Archive for the ‘Stimulating the Stimulus’ Category

Payroll Tax Cuts May Boost the Economy More than You Think

Just as Congress allowed the 2011-12 payroll tax cut to expire, new research by the Federal Reserve Bank of New York suggests that such tax breaks may significantly boost consumer spending. As a result, raising workers’ take-home pay this way might play a bigger role than many thought in reversing economic slumps. The study by […]

Japan (Re)Tries Fiscal Stimulus

Last week Japan announced a massive stimulus package designed to jumpstart its slumping economy, which is in the midst of its fifth recession in 15 years. The stimulus initiative, heavy on infrastructure spending and disaster preparedness, includes $117 billion in central government spending. Add in local government and private-sector support and spending could top $200 […]

A Two-Month Payroll Tax Cut is Dumb, So Is How Congress Got There

House Republicans are right about one thing at least: Extending this year’s payroll tax cut for two months is ridiculous. The trouble is they are largely to blame for the very policy they are criticizing. Congress got itself in this mess because a few dozen self-styled tea partiers have refused since last summer to helo build a […]

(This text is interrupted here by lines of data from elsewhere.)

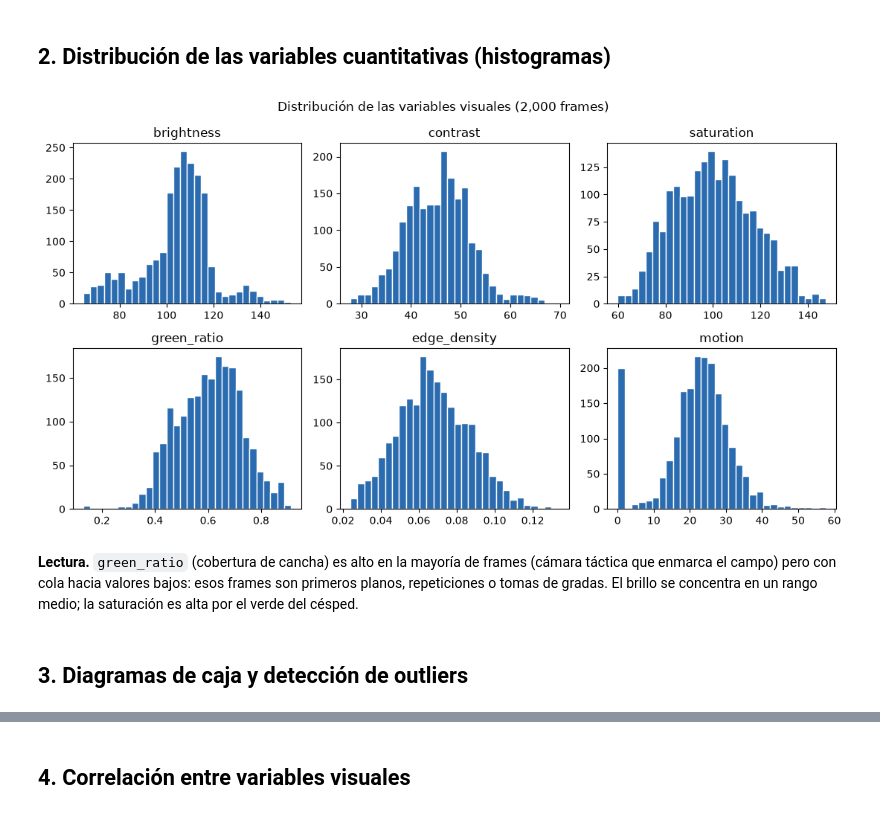
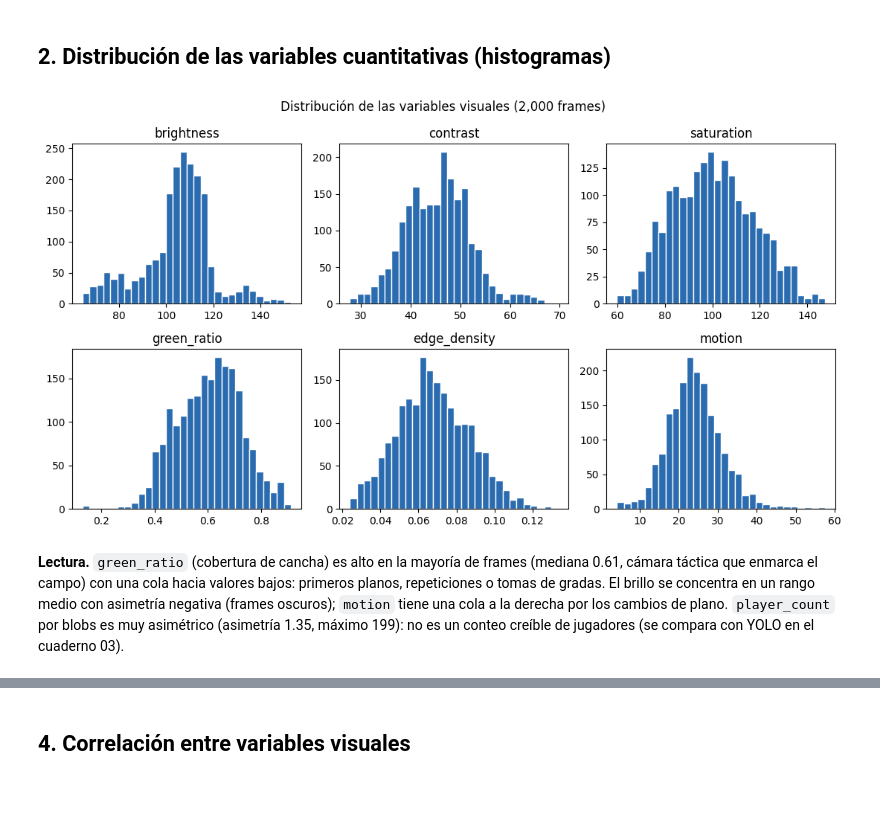
Before and after one commit to nicoCT04/Proyecto2-DataScience, a Jupyter notebook: notebooks/02_eda_visual_frames.ipynb, the cells around one changed output, grey strips where cells are left out. Cells and saved outputs as stored; diff of their text form; code cells hidden in the pictures.

```diff
--- a/notebooks/02_eda_visual_frames.ipynb
+++ b/notebooks/02_eda_visual_frames.ipynb
@@ -53,0 +52,9 @@ df[num].describe().round(3)
+# %%
+print('Frames con motion == 0:', int((df.motion == 0).sum()),
+      '| todos en frame_pos 0:', bool((df[df.motion == 0].frame_pos == 0).all()))
+df.loc[df.motion == 0, 'motion'] = np.nan
+
+num = ['brightness','contrast','saturation','green_ratio','edge_density','motion','player_count']
+resumen = df[num].describe().T
+resumen['asimetría'] = df[num].skew()
+resumen.round(3)
@@ -55,17 +72,18 @@ df[num].describe().round(3)
 ## 2. Distribución de las variables cuantitativas (histogramas)
 # %%
 fig, axs = plt.subplots(2, 3, figsize=(11, 6))
-for ax, c in zip(axs.ravel(), ['brightness','contrast','saturation','green_ratio','edge_density','motion']):
-    ax.hist(df[c], bins=30, color='#2b6cb0', edgecolor='white')
-    ax.set_title(c)
+for ax, col in zip(axs.ravel(), ['brightness','contrast','saturation','green_ratio','edge_density','motion']):
+    ax.hist(df[col].dropna(), bins=30, color='#2b6cb0', edgecolor='white')
+    ax.set_title(col)
 fig.suptitle('Distribución de las variables visuales (2,000 frames)')
 fig.tight_layout(); fig.savefig('../outputs/08_feature_histograms.png'); plt.show()
 # %% [output]
-[figure, old version]
+[figure, new version]
 # %% [markdown]
 **Lectura.** `green_ratio` (cobertura de cancha) es alto en la mayoría de frames
-(cámara táctica que enmarca el campo) pero con cola hacia valores bajos: esos frames
-son primeros planos, repeticiones o tomas de gradas. El brillo se concentra en un
-rango medio; la saturación es alta por el verde del césped.
+(mediana 0.61, cámara táctica que enmarca el campo) con una cola hacia valores bajos:
+primeros planos, repeticiones o tomas de gradas. El brillo se concentra en un rango
+medio con asimetría negativa (frames oscuros); `motion` tiene una cola a la derecha
+por los cambios de plano. `player_count` por blobs es muy asimétrico (asimetría 1.35,
+máximo 199): no es un conteo creíble de jugadores (se compara con YOLO en el
+cuaderno 03).
-# %% [markdown]
-## 3. Diagramas de caja y detección de outliers
```
Also changed, not shown: parts of 20 cells of this notebook, 5 other files.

The Democrat’s Millionaire Tax: Smart Politics, Awful Policy

Senate Democratic Leader Harry Reid’s plan to fund a $445 billion stimulus, err, jobs bill with a 5.6 percent surtax on millionaires is not all bad. After all, Tax the Rich does make a nice campaign bumper-sticker. But it is mostly bad. Why? Here are five reasons. The idea, endorsed today by President Obama, would […]

Why Nobody Noticed Obama’s Tax Cuts

Michael Cooper over at The New York Times stopped off at the Pig Pickin and Politickin rally in North Carolina the other day to ask folks about the Obama tax cuts. Their response, not surprisingly, was “What Obama tax cuts?” This despite the fact that about one-third of the much-reviled 2009 stimulus—or almost $300 billion–came […]

Obama’s Business Tax Cuts

With the economy stalled and his party’s November electoral chances sagging, President Obama is rolling out a new plan to boost growth—a mix of infrastructure spending and business tax cuts. The tax changes make some sense on their own merits, although I’m not sure how much they’d do to jumpstart an economy that can’t seem […]

Obama’s Stimulus II

At Brookings today, President Obama laid out his vision for Stimulus II. At first glance, this seems to be a collection of odds-and-ends, only some of which will help the economy grow and create jobs.

Stimulating the Stimulus: Helping New Homebuyers

This year’s stimulus bill offers a refundable tax credit of up to $8,000 for new homebuyers, generously defined as anyone who hasn’t owned a principal residence during the past three years. That’s a pretty sweet deal that could help boost sagging real estate markets.

Stimulating the Stimulus—unemployment compensation

The stimulus bill before the Senate would exempt from income tax the first $2,400 of unemployment compensation that people receive in 2009. Because the exclusion reduces their taxable income, higher bracket taxpayers get a bigger break than those with lower incomes. And very low-income households that have no tax liability would get no benefit at all.

Stimulating the Stimulus—child credit and EITC

The stimulus bill working its way through Congress would make both the child tax credit (CTC) and the earned income tax credit (EITC) available to more low-income workers. The CTC would phase in at lower income levels for the poorest working families, raising after-tax income for the neediest and most likely encouraging them to spend additional income. The EITC would increase for larger families, also giving more cash to families likely to spend quickly.